On Thursday, the Iowa Supreme Court took what the Associated Press called the 'unusual move of hearing a small claims case stemming from a speeding ticket.' At the heart of the case is a woman who claims she was wrongly ticketed by an automated traffic camera in Cedar Rapids, and that the machine itself violates equal protection and due process clauses of the Iowa Constitution.
Iowa will not be the first state to grapple with the legality of these controversial automated watchdogs. This summer, the Ohio Supreme Court decided that parts of a law regulating the use of speed and ticket cameras were unconstitutional because they infringed on municipal authority. If you're considering a move and can't stand the idea of getting one more ticket in the mail from a red light, here's a roundup of states that have already either restricted their use, or outright banned them.
Bans both red light cameras and speed enforcement cameras.
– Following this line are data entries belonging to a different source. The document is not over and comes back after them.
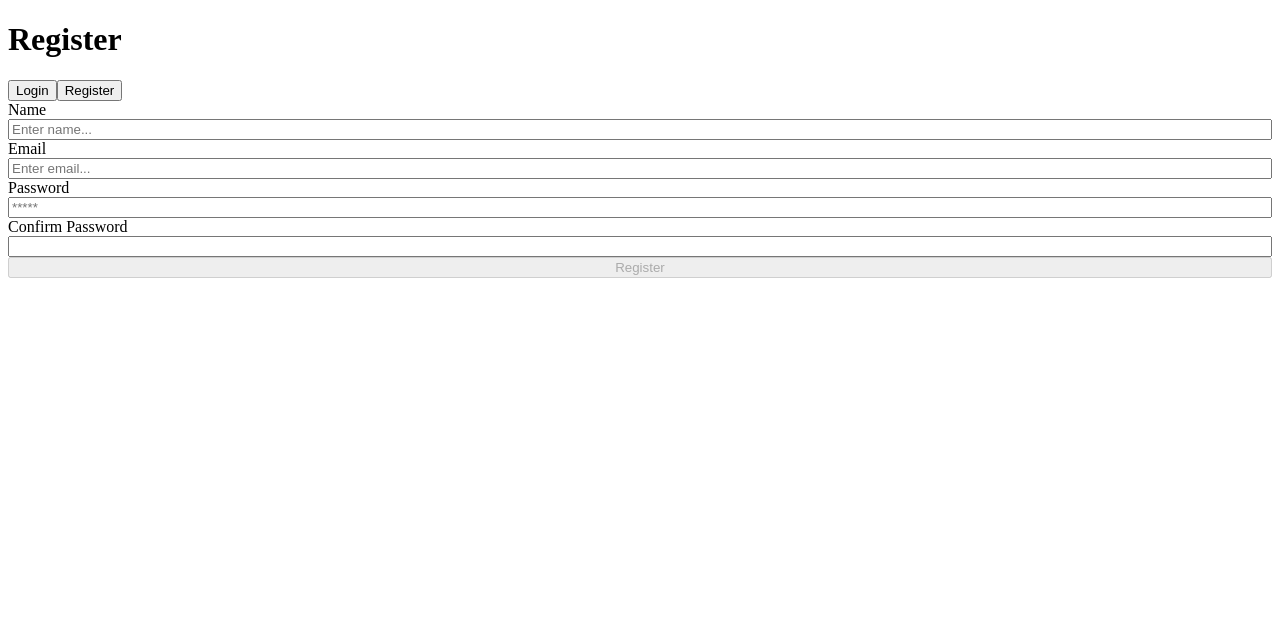
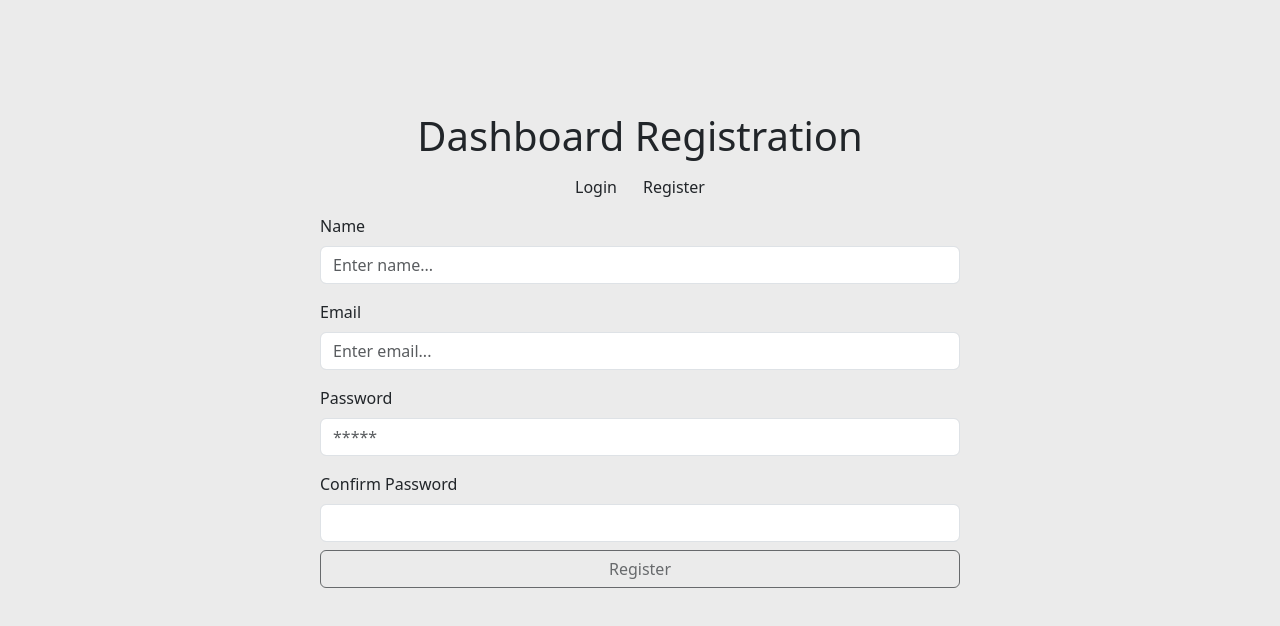
Before and after one commit to betheducky/angular-auth-dashboard, an Angular app: page /register in a window 1280 px wide. Shown: the top 626 px of the page. Built offline with nearby package versions, Linux system fonts and the light colour scheme.

Commit message:
implement styling and error handling

```diff
--- a/src/app/app.component.html
+++ b/src/app/app.component.html
@@ -1 +1,3 @@
-<router-outlet></router-outlet>
+<div>
+    <router-outlet></router-outlet>
+</div>
--- a/src/app/auth/login/login.component.html
+++ b/src/app/auth/login/login.component.html
@@ -1,9 +1,37 @@
-<h1>Dashboard Login</h1>
-<app-navbar [user]="currentUser"></app-navbar>
-<form [formGroup]="loginForm">
-    <label for="email">Email</label>
-    <input type="text" placeholder="Enter email..." formControlName="email">
-    <label for="password">Password</label>
-    <input type="text" placeholder="*****" formControlName="password">
-    <button (click)="handleLogin()" [disabled]="loginForm.invalid">Login</button>
-</form>
+<div>
+  <h1>Dashboard Login</h1>
+  <app-navbar [user]="currentUser"></app-navbar>
+  <form [formGroup]="loginForm">
+    <div class="form-group">
+      <label class="form-label" for="email">Email</label>
+      <input class="form-control" type="text" placeholder="Enter email..." formControlName="email" />
+    </div>
+    @if(loginForm.get('email')?.invalid && loginForm.get('email')?.touched){
+     <div>
+      @if(loginForm.get('email')?.hasError('email')){
+        <div>Please enter a valid email.</div>
+      }
+
+      @if(loginForm.get('email')?.hasError('required')){
+        <div>This is a required field.</div>
+      }
+    </div>
+    }
+
+    <div class="form-group">
+        <label class="form-label" for="password">Password</label>
+        <input class="form-control" type="text" placeholder="*****" formControlName="password" />
+    </div>
+    @if(loginForm.get('password')?.invalid && loginForm.get('password')?.touched){
+      @if(loginForm.get('password')?.hasError('required')){
+        <div>This field is required.</div>
+      }
+    }
+    <button class="btn" type="button" (click)="handleLogin()" [disabled]="loginForm.invalid">
+      Login
+    </button>
+  </form>
+  @if(loginForm.hasError("invalidCredentials")){
+      <div class="error-container">Invalid credentials. Please try again.</div>
+  }
+</div>
--- a/src/app/auth/login/login.component.ts
+++ b/src/app/auth/login/login.component.ts
@@ -28,8 +28,15 @@ export class LoginComponent {
     if(this.loginForm.invalid) return;
 
     const request: LoginRequest = this.loginForm.getRawValue();
-    this.authService.login(request).subscribe(() => {
+    this.authService.login(request).subscribe({
+      next: () => {
       this.router.navigate(['/dashboard']);
-    })
+    },
+      error: (err) => {
+        if(err.type === 'INVALID_CREDENTIALS'){
+          this.loginForm.setErrors({ invalidCredentials: true });
+        }
+    }
+  })
   }
 }
--- a/src/app/auth/register/register.component.html
+++ b/src/app/auth/register/register.component.html
@@ -1,13 +1,21 @@
-<h1>Register</h1>
+<h1>Dashboard Registration</h1>
 <app-navbar [user]="currentUser"></app-navbar>
 <form [formGroup]="registerForm">
-    <label for="name">Name</label>
-    <input type="text" placeholder="Enter name..." formControlName="name">
-    <label for="email">Email</label>
-    <input type="text" placeholder="Enter email..." formControlName="email">
-    <label for="password">Password</label>
-    <input type="text" placeholder="*****" formControlName="password">
-    <label for="confirmPassword">Confirm Password</label>
-    <input type="text" formControlName="confirmPassword" >
-    <button (ngSubmit)="handleRegister()" [disabled]="registerForm.invalid">Register</button>
+    <div class="form-group">
+        <label class="form-label" for="name">Name</label>
+        <input class="form-control" type="text" placeholder="Enter name..." formControlName="name">
+    </div>
+    <div class="form-group">
+        <label class="form-label" for="email">Email</label>
+        <input class="form-control" type="text" placeholder="Enter email..." formControlName="email">
+    </div>
+    <div class="form-group">
+        <label class="form-label" for="password">Password</label>
+        <input class="form-control" type="text" placeholder="*****" formControlName="password">
+    </div>
+    <div class="form-group">
+        <label class="form-label" for="confirmPassword">Confirm Password</label>
+        <input class="form-control" type="text" formControlName="confirmPassword" >
+    </div>
+    <button class="btn" (ngSubmit)="handleRegister()" [disabled]="registerForm.invalid">Register</button>
 </form>
--- a/src/app/core/service/auth.service.ts
+++ b/src/app/core/service/auth.service.ts
@@ -52,7 +52,9 @@ export class AuthService {
       )
     }
 
-    return throwError(() => new Error('Invalid Credentials'));
+    return throwError(() => ({
+      type: 'INVALID_CREDENTIALS'
+    }));
 
    }
 
--- a/src/app/shared/navbar/navbar.component.html
+++ b/src/app/shared/navbar/navbar.component.html
@@ -1,8 +1,9 @@
 <nav>
-    @if(!user){
-        <button (click)="routeToLogin()">Login</button>
-        <button (click)="routeToRegister()">Register</button>
-    } @else {
-        <button (click)="handleLogout()">Logout</button>
-    }
+          @if(!user){
+            <button class="btn" type="button" (click)="routeToLogin()">Login</button>
+            <button class="btn" type="button" (click)="routeToRegister()">Register</button>
+
+        } @else {
+            <button class="btn" type="button" (click)="handleLogout()">Logout</button>
+        }
 </nav>
--- a/src/index.html
+++ b/src/index.html
@@ -6,8 +6,10 @@
   <base href="/">
   <meta name="viewport" content="width=device-width, initial-scale=1">
   <link rel="icon" type="image/x-icon" href="favicon.ico">
+  <link href="https://cdn.jsdelivr.net/npm/bootstrap@5.3.8/dist/css/bootstrap.min.css" rel="stylesheet" integrity="sha384-sRIl4kxILFvY47J16cr9ZwB07vP4J8+LH7qKQnuqkuIAvNWLzeN8tE5YBujZqJLB" crossorigin="anonymous">
 </head>
 <body>
   <app-root></app-root>
+  <script src="https://cdn.jsdelivr.net/npm/bootstrap@5.3.8/dist/js/bootstrap.bundle.min.js" integrity="sha384-FKyoEForCGlyvwx9Hj09JcYn3nv7wiPVlz7YYwJrWVcXK/BmnVDxM+D2scQbITxI" crossorigin="anonymous"></script>
 </body>
 </html>
--- a/src/styles.scss
+++ b/src/styles.scss
@@ -1,8 +1,29 @@
-nav {
-    display: flex;
+body {
+    background-color: rgb(235, 235, 235);
 }
 
 form {
     display: flex;
     flex-direction: column;
+    justify-content: center;
+    width: 50%;
+    margin: auto;
 }
+
+h1 {
+    text-align: center;
+    margin-top: 7rem;
+}
+
+nav {
+    display: flex;
+    justify-content: center;
+}
+
+.form-group {
+    padding: .5rem 0;
+}
+
+.submit-btn {
+    margin-top: 1.5rem;
+}
```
Exceptions can be made in limited circumstances, including school zones and railroad crossings provided a police officer is present.
Red light cameras are allowed but speed enforcement cams are restricted to limited areas, such as residential areas, municipal parks, and school and construction zones.
Red light cameras are only permitted with a local ordinance.
Outright bans on both red light and speeding cameras.
Another state that bans all types of camera.
Joins Maine and Mississippi in saying no to automated policing.
All forms of traffic camera can only be used to ticket violators if a police officer is present.
Bans all camera use with the narrow exemption for cameras hand-held by an office, or installed in the vehicle or facility of a law enforcement representative.
Bans all cameras
The Garden State has banned all forms of the cameras.
State officials can't use any of the cameras but municipalities can as long as they put up a warning sign.
Red light cameras are limited to cities with populations above 1 million or as permitted by local ordinance.
Bans all forms of the cameras.
Bans speed cameras and allows red light cameras only by local ordinance.
Bans all cameras
Neither red light nor speeding cameras are welcome in Packer country.
A police officer must be present to use the cameras, and even then they're limited to school zones assuming there's a local ordinance.